--- THE DATA Enclosed Below ---
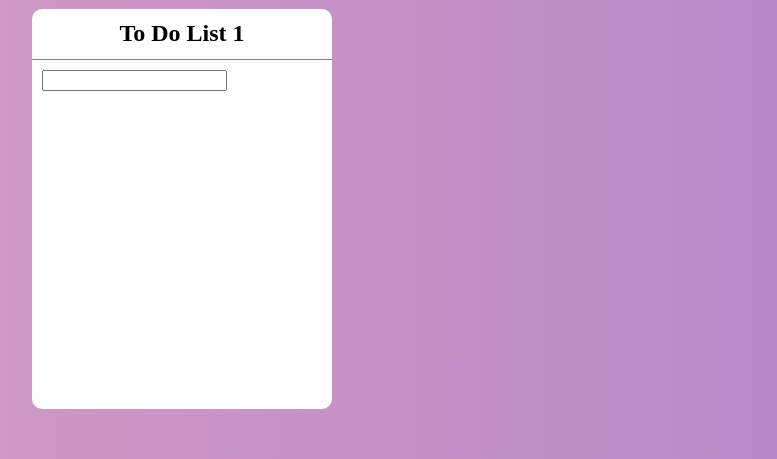
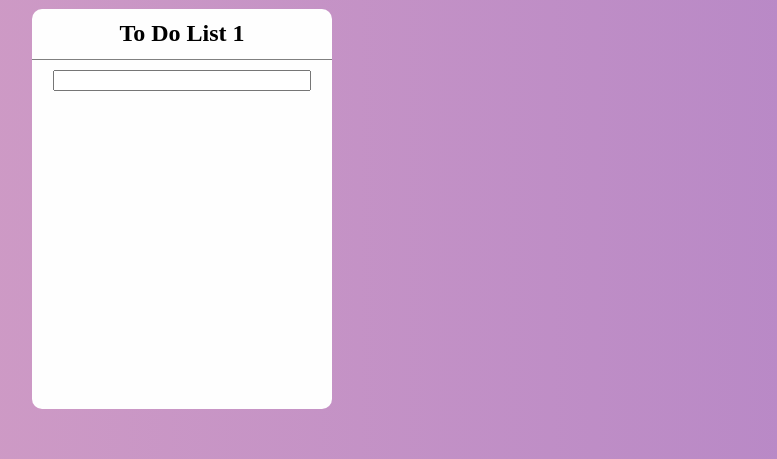
Before and after one commit to bheemeshmsd/POC, a React app: page / in a window 1280 px wide. Shown: the part 156-615 px from the top of the page, without its empty margins (68-845 px from the left). Built offline with nearby package versions, Linux system fonts and the light colour scheme.

Commit message:
css changes

```diff
--- a/assests/styles.scss
+++ b/assests/styles.scss
@@ -12,7 +12,7 @@ body {
     flex-wrap: $wrap;
 }
 
-.rm-outline-border{
+%rm-outline-border{
     outline: none;
     border: none;
 }
@@ -34,7 +34,7 @@ body {
         width: 50px;
         border-radius: 50%;
         @include flexbox-style;
-        @extend .rm-outline-border;
+        @extend %rm-outline-border;
         margin: 10px;
         cursor: pointer;
 
@@ -104,7 +104,7 @@ body {
     button {
         height: 25px;
         @include flexbox-style;
-        @extend .rm-outline-border;
+        @extend %rm-outline-border;
         cursor: pointer;
         position: absolute;
         right: 10px;
@@ -121,15 +121,15 @@ body {
     height: calc(100% - 50px);
     width: 100%;
     overflow: scroll;
-    @include flexbox-style($justify:flex-start,$align:flex-start,$direction:column);
-    input {
+    @include flexbox-style($justify:flex-start,$align:center,$direction:column);
+    > input {
         outline: none;
-        margin: 0 10px;
+        width:calc( 100% - 50px );
     }
 }
 
 .listItem {
-    // height: 50px;
+    height: 50px;
     width: 100%;
     @include flexbox-style(space-between);
 
@@ -153,7 +153,7 @@ body {
     button {
         height: 25px;
         @include flexbox-style;
-        @extend .rm-outline-border;
+        @extend %rm-outline-border;
         cursor: pointer;
         background-color: transparent;
 
@@ -195,7 +195,7 @@ body {
             right: 10px;
             top: 10px;
             border-radius: 10px;
-            @extend .rm-outline-border;
+            @extend %rm-outline-border;
             cursor: pointer;
         }
     }
@@ -208,7 +208,7 @@ body {
             width: 75%;
             margin: 0 10px;
             padding: 10px;
-            @extend .rm-outline-border;
+            @extend %rm-outline-border;
             border-radius: 15px;
         }
     }
```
--- End of Enclosed THE DATA ---
• [THE PROBLEM]:
Without altering a word, return all of the records above and leave out their pictures.

• [RESPONSE AREA]:
Before and after one commit to bheemeshmsd/POC, a React app: page / in a window 1280 px wide. Shown: the part 156-615 px from the top of the page, without its empty margins (68-845 px from the left). Built offline with nearby package versions, Linux system fonts and the light colour scheme.

Commit message:
css changes

```diff
--- a/assests/styles.scss
+++ b/assests/styles.scss
@@ -12,7 +12,7 @@ body {
     flex-wrap: $wrap;
 }
 
-.rm-outline-border{
+%rm-outline-border{
     outline: none;
     border: none;
 }
@@ -34,7 +34,7 @@ body {
         width: 50px;
         border-radius: 50%;
         @include flexbox-style;
-        @extend .rm-outline-border;
+        @extend %rm-outline-border;
         margin: 10px;
         cursor: pointer;
 
@@ -104,7 +104,7 @@ body {
     button {
         height: 25px;
         @include flexbox-style;
-        @extend .rm-outline-border;
+        @extend %rm-outline-border;
         cursor: pointer;
         position: absolute;
         right: 10px;
@@ -121,15 +121,15 @@ body {
     height: calc(100% - 50px);
     width: 100%;
     overflow: scroll;
-    @include flexbox-style($justify:flex-start,$align:flex-start,$direction:column);
-    input {
+    @include flexbox-style($justify:flex-start,$align:center,$direction:column);
+    > input {
         outline: none;
-        margin: 0 10px;
+        width:calc( 100% - 50px );
     }
 }
 
 .listItem {
-    // height: 50px;
+    height: 50px;
     width: 100%;
     @include flexbox-style(space-between);
 
@@ -153,7 +153,7 @@ body {
     button {
         height: 25px;
         @include flexbox-style;
-        @extend .rm-outline-border;
+        @extend %rm-outline-border;
         cursor: pointer;
         background-color: transparent;
 
@@ -195,7 +195,7 @@ body {
             right: 10px;
             top: 10px;
             border-radius: 10px;
-            @extend .rm-outline-border;
+            @extend %rm-outline-border;
             cursor: pointer;
         }
     }
@@ -208,7 +208,7 @@ body {
             width: 75%;
             margin: 0 10px;
             padding: 10px;
-            @extend .rm-outline-border;
+            @extend %rm-outline-border;
             border-radius: 15px;
         }
     }
```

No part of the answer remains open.